WHAT TO DO:
Report each line from the data below that holds the word "example".

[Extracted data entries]
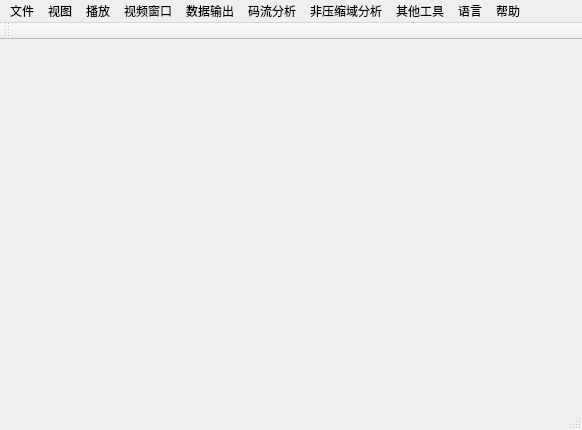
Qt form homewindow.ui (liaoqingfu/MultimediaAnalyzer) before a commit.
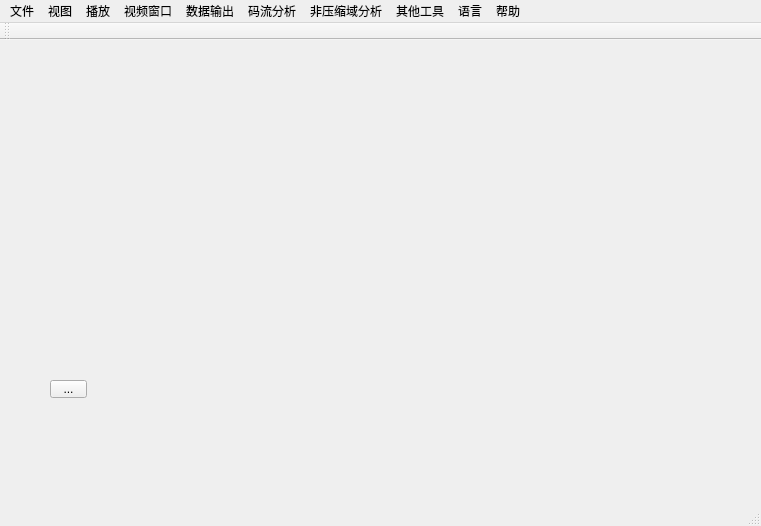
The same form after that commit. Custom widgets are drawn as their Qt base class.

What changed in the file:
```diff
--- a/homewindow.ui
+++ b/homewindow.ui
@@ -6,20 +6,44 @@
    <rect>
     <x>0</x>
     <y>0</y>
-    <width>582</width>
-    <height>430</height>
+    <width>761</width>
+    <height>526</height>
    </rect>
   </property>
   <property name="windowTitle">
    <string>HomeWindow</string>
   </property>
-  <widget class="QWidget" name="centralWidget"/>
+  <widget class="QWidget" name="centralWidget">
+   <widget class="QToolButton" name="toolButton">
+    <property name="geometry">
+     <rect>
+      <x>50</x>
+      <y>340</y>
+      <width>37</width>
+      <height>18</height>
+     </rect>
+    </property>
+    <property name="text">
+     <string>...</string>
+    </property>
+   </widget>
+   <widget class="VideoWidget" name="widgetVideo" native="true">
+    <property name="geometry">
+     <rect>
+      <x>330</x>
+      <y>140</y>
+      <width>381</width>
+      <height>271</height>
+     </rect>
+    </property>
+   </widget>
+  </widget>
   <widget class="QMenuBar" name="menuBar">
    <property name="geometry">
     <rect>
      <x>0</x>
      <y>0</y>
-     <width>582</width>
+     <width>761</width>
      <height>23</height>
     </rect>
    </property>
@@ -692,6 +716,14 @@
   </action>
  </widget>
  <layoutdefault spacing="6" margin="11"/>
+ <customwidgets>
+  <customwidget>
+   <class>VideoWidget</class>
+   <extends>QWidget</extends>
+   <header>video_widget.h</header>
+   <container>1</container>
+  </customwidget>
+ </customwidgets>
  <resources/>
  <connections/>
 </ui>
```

* * *

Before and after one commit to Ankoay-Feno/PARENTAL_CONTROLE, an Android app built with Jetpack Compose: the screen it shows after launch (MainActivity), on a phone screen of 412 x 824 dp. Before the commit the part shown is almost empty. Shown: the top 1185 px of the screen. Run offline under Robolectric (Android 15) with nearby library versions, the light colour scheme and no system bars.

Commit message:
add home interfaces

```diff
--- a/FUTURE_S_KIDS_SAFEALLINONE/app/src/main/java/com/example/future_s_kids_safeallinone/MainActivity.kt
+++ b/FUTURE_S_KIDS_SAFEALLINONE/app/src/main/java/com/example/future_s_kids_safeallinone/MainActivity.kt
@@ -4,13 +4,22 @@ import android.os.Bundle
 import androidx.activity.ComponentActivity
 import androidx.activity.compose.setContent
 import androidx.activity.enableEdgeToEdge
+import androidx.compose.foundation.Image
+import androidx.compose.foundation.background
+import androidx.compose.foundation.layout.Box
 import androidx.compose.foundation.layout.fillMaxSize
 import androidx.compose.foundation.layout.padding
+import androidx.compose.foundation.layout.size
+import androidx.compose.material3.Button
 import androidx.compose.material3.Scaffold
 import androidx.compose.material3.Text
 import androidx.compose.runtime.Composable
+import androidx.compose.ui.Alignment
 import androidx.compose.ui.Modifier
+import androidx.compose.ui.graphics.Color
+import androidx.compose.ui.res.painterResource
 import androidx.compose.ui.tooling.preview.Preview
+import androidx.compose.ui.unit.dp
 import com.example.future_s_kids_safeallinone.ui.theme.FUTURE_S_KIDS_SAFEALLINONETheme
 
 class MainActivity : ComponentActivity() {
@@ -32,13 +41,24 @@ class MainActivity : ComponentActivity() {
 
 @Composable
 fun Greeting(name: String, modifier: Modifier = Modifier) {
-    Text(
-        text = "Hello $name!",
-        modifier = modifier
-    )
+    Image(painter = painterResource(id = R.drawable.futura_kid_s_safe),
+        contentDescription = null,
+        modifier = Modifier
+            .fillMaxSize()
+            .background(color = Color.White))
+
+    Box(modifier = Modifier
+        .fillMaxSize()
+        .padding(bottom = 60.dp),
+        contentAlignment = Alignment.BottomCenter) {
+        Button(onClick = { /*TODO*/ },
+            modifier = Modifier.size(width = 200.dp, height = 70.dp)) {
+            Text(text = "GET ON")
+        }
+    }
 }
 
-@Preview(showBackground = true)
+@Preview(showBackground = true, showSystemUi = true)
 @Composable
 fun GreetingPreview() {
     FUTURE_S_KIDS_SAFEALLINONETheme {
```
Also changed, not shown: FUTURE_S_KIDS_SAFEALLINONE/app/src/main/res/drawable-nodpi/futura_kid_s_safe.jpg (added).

RESULT OF THIS TASK:
--- a/FUTURE_S_KIDS_SAFEALLINONE/app/src/main/java/com/example/future_s_kids_safeallinone/MainActivity.kt
+++ b/FUTURE_S_KIDS_SAFEALLINONE/app/src/main/java/com/example/future_s_kids_safeallinone/MainActivity.kt
 import com.example.future_s_kids_safeallinone.ui.theme.FUTURE_S_KIDS_SAFEALLINONETheme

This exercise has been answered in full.